--- Exercise ---
Go through the listing and copy each line with the string "code".

--- Stored data ---

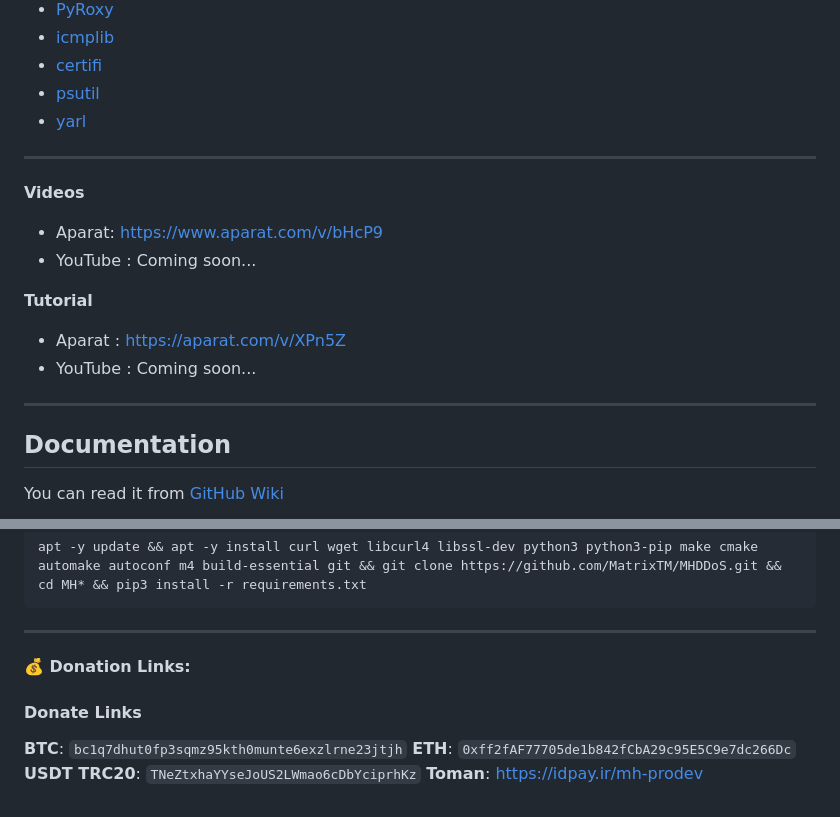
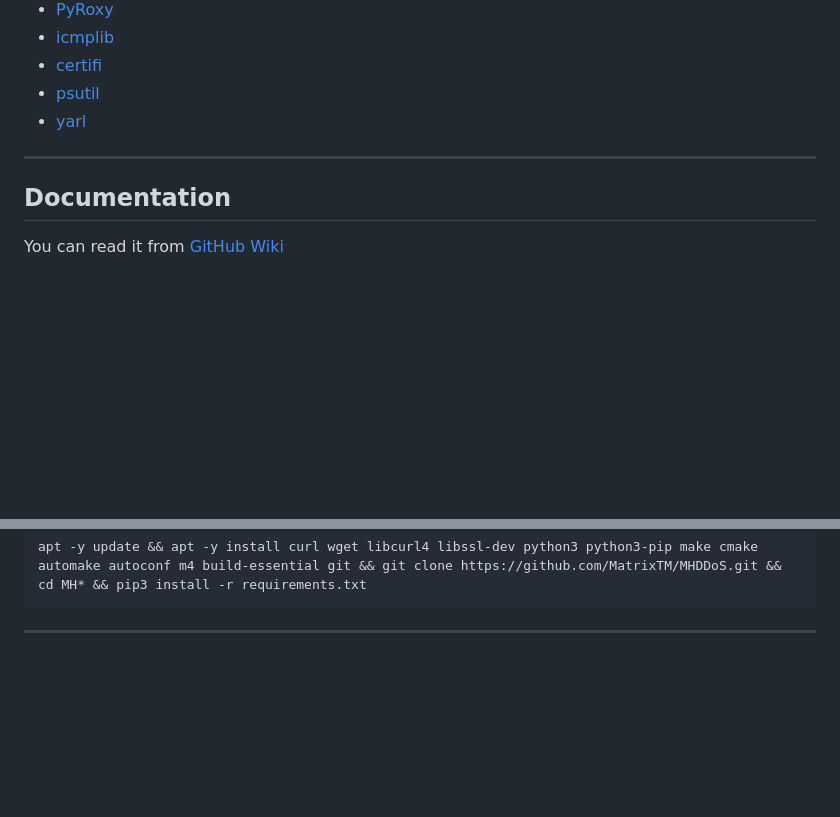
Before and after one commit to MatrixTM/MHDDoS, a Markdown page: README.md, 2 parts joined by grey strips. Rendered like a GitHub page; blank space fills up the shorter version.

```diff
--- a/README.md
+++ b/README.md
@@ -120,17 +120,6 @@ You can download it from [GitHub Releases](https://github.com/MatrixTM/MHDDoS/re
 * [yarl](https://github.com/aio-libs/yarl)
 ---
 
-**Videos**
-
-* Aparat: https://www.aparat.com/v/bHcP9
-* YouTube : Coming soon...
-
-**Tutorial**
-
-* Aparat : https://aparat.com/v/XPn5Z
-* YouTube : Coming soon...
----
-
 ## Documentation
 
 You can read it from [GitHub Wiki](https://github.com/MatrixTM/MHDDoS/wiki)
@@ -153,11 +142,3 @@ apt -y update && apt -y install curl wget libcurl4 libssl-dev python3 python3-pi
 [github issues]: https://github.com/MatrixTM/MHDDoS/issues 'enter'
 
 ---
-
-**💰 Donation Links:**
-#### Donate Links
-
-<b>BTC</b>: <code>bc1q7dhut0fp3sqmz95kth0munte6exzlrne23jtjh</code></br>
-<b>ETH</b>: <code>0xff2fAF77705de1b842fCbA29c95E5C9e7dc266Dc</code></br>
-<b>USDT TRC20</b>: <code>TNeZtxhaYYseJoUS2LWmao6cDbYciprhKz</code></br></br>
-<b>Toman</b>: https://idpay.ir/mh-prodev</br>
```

--- Exercise output ---
-<b>BTC</b>: <code>bc1q7dhut0fp3sqmz95kth0munte6exzlrne23jtjh</code></br>
-<b>ETH</b>: <code>0xff2fAF77705de1b842fCbA29c95E5C9e7dc266Dc</code></br>
-<b>USDT TRC20</b>: <code>TNeZtxhaYYseJoUS2LWmao6cDbYciprhKz</code></br></br>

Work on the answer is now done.